As discussed here, CBS, with the aid of sponsors Cingular and Proctor & Gamble, awarded $1 million to the contestant on Survivor: All-Stars who won an audience vote conducted via the Internet and text messaging between Sunday night and Wednesday at midnight. Ultimately, the top 4 vote-getters were Rupert, All-Stars runner-up "Boston Rob" Mariano, who lost the $1 million first prize by 4-3 to his fiancee Amber Brkich, All-Stars fifth-place finisher "Big Tom" Buchanan, and Colby Donaldson, the runner-up in Survivor: The Australian Outback. Despite organized campaigns among hard-core fans of the show to vote for "Boston Rob," Rupert's popularity among the masses was enough to give him the victory and the $1 million.

Now that All-Stars has ended, Survivor has announced its next filming location: the troubled Pacific island chain of Vanuatu (formerly known as New Hebrides). Vanuatu consists of about 80 islands, mostly of volcanic origin and mostly uninhabited. The country is so underdeveloped that the U.S. does not have a separate ambassador to it -- instead, the U.S. ambassador to Papua New Guinea doubles as the ambassador to Vanuatu, which has only about 200,000 people and is primarily centered on three islands (Efate, home of the capital (Port Vila), Espiritu Santo and Malakula). Just the place to find some nice isolated campsites...

Vanuatu was jointly administered by the U.K. and France until its independence in 1980, and the split between Anglophones and Francophones rivals that of Canada. As a result, its politics have become increasingly contentious.
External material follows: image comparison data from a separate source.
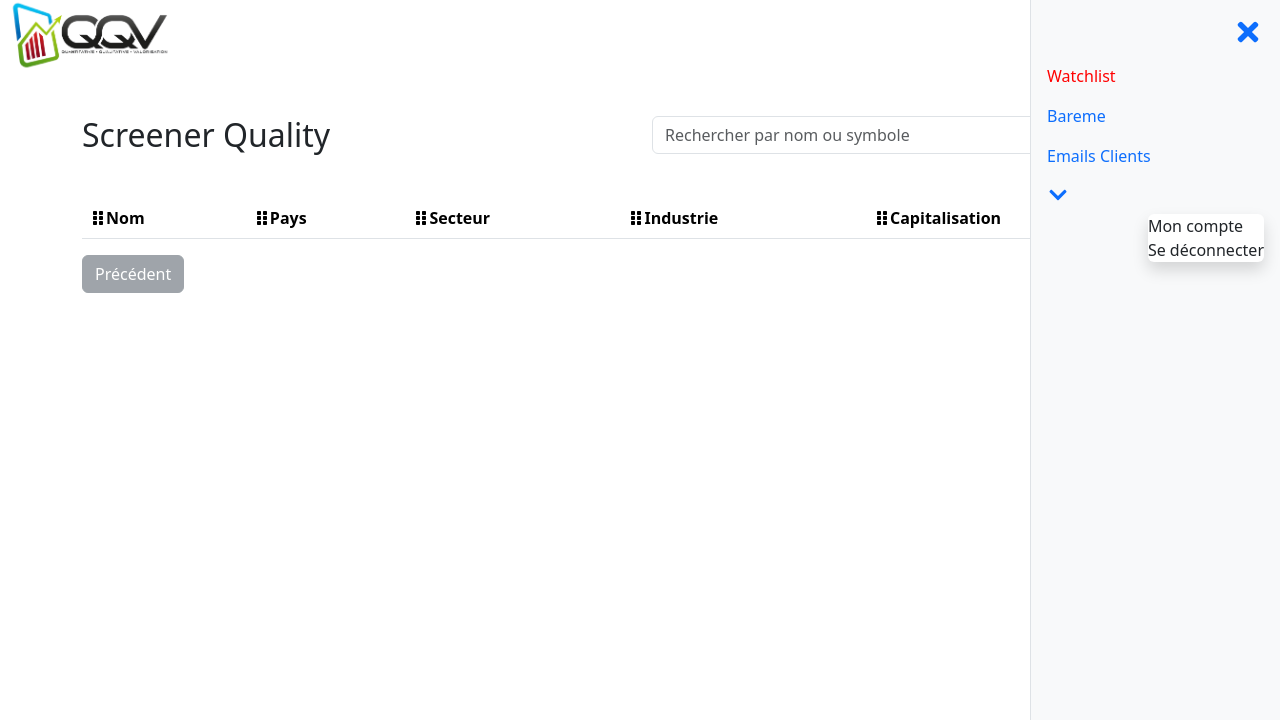
Repository: adamaadev/comeup
Page: /watchlist (app in admin/), after clicking the first element matching `button.btn`
These files come from the project's save history. The page is drawn as it stood at one moment and after a run of saves; the edit follows.
The browser window is 1280 px wide. The pictures show the whole page.
The page's requests for data from a server got no answer. The project was rebuilt for these pictures with package versions that can differ from the ones it lists, and the page was loaded fresh each time. No one was signed in, and anything a server would have sent is missing. Also part of the build but not shown: admin/src/pages/Auth/Login.js, admin/src/pages/Home/Prix.js, admin/src/pages/Home/Douve.js, admin/src/pages/Home/Scenario.js, admin/src/pages/Services/Questions.js, admin/src/pages/Home/Analyse.js, admin/src/pages/Home/Foire.js, admin/src/pages/Home/Quali.js and 9 more.

Above is the page before, as saved 2024-09-09 16:59:17.

After the next 2 saves:
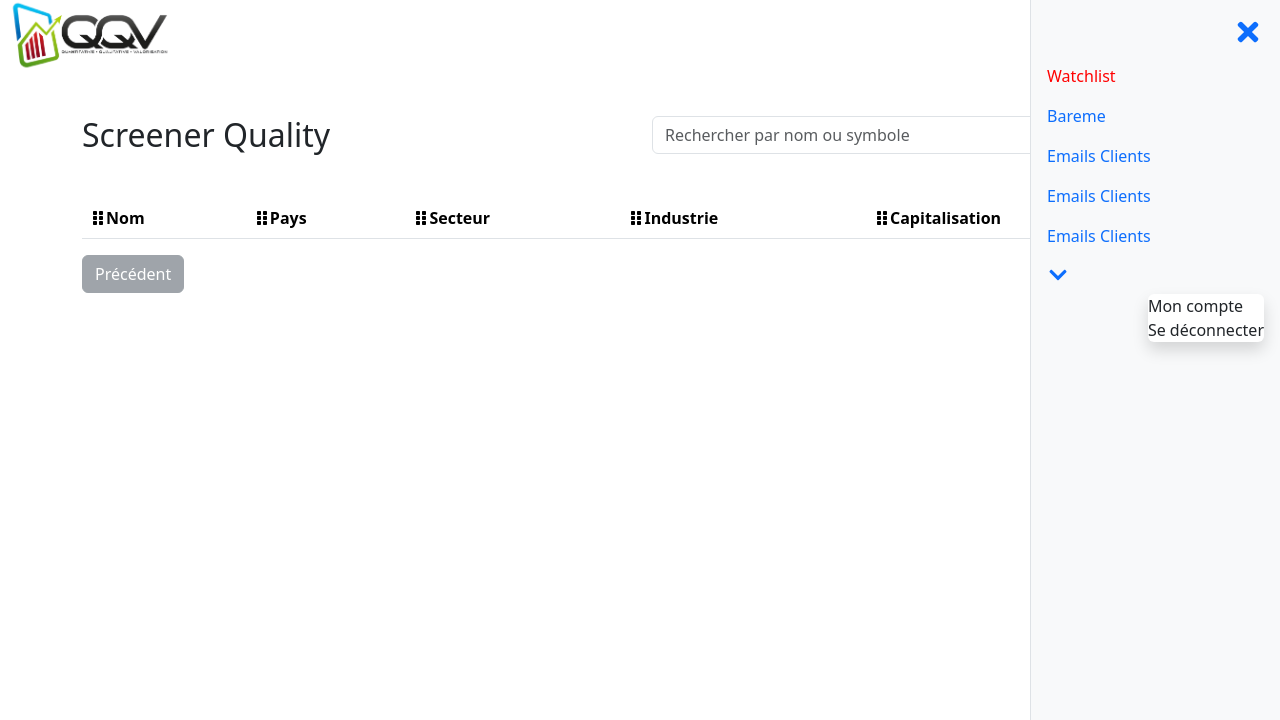
The 2 saves are shown as one change because they came seconds apart.
The last was saved 23 s later.
--- a/admin/src/pages/Home/Home.js
+++ b/admin/src/pages/Home/Home.js
@@ -70,6 +70,8 @@ export default function Home() {
             <NavLink to={'/watchlist'} style={{ textDecoration: 'none' }} className="mb-3">Watchlist</NavLink>
             <NavLink to={'/bareme'} style={{ textDecoration: 'none' }} className="mb-3">Bareme</NavLink>
             <NavLink to={'/gestion'} style={{ textDecoration: 'none' }} className="mb-3">Emails Clients</NavLink>
+            <NavLink to={'/gestion'} style={{ textDecoration: 'none' }} className="mb-3">Emails Clients</NavLink>
+            <NavLink to={'/gestion'} style={{ textDecoration: 'none' }} className="mb-3">Emails Clients</NavLink>
             <div className="d-flex align-items-center position-relative">
               <button onClick={() => setIsMenuOpen(!isMenuOpen)} className="btn btn-link p-0 d-flex align-items-center" style={{ textDecoration: 'none' }}>
                 {name}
In April, a new president, Alfred Maseng, was sworn in -- but the Vanuatu Supreme Court ousted him from office on May 10, a result of the fact that he was serving a suspended sentence for several crimes at the time of his election and thus was ineligible to be president. After his removal, the speaker of Parliament - a member of the opposition to Maseng - became acting president. In response, Masang's allies managed to gather enough signatures to hold a vote of "no confidence" in Prime Minister Edward Natapei and collapse the government, which had ruled for two years. But then the acting president dissolved Parliament before the no-confidence vote could be held. After a week of litigation, the dissolution was supported by the Vanuatu Supreme Court, meaning that the current administration can continue in power until a new Parliament is elected.

Gee, the U.S. electoral system suddenly looks a lot better to us.

In addition, Vanuatu, which was devastated by a cyclone last February, has been the site of local violence between Christians and followers of the "cargo cult" of John Frum. We wonder if the "cargo cults" -- groups which believed that trade goods showed up by magic and which, on Vanuatu, were overtly pro-American -- will make their way onto Survivor 9.

According to the April/June issue of the "PITCO Vanuatu Update," the filming will actually take place on a small island near Efate (according to Survivor Maps, the island will be Moso, which is a nature sanctuary -- anyone for turtle soup? -- and features a "taboo" burial cave), and the crew will stay in Port Vila -- site of the country's only world-class hotel, the Le Meridien Port Vila Resort and Casino.

We have to admit that we wonder whether the subtitle of Survivor: Vanuatu -- "Islands of Fire" -- means anything. Frankly, we'd love to see the cast have to battle molten lava, which is about 1500 degrees Fahrenheit (800 degrees Celsius) in its coolest form -- but perhaps that might be a little TOO "cruel and unusual" of punishment for Survivor executive producer Mark Burnett's tastes.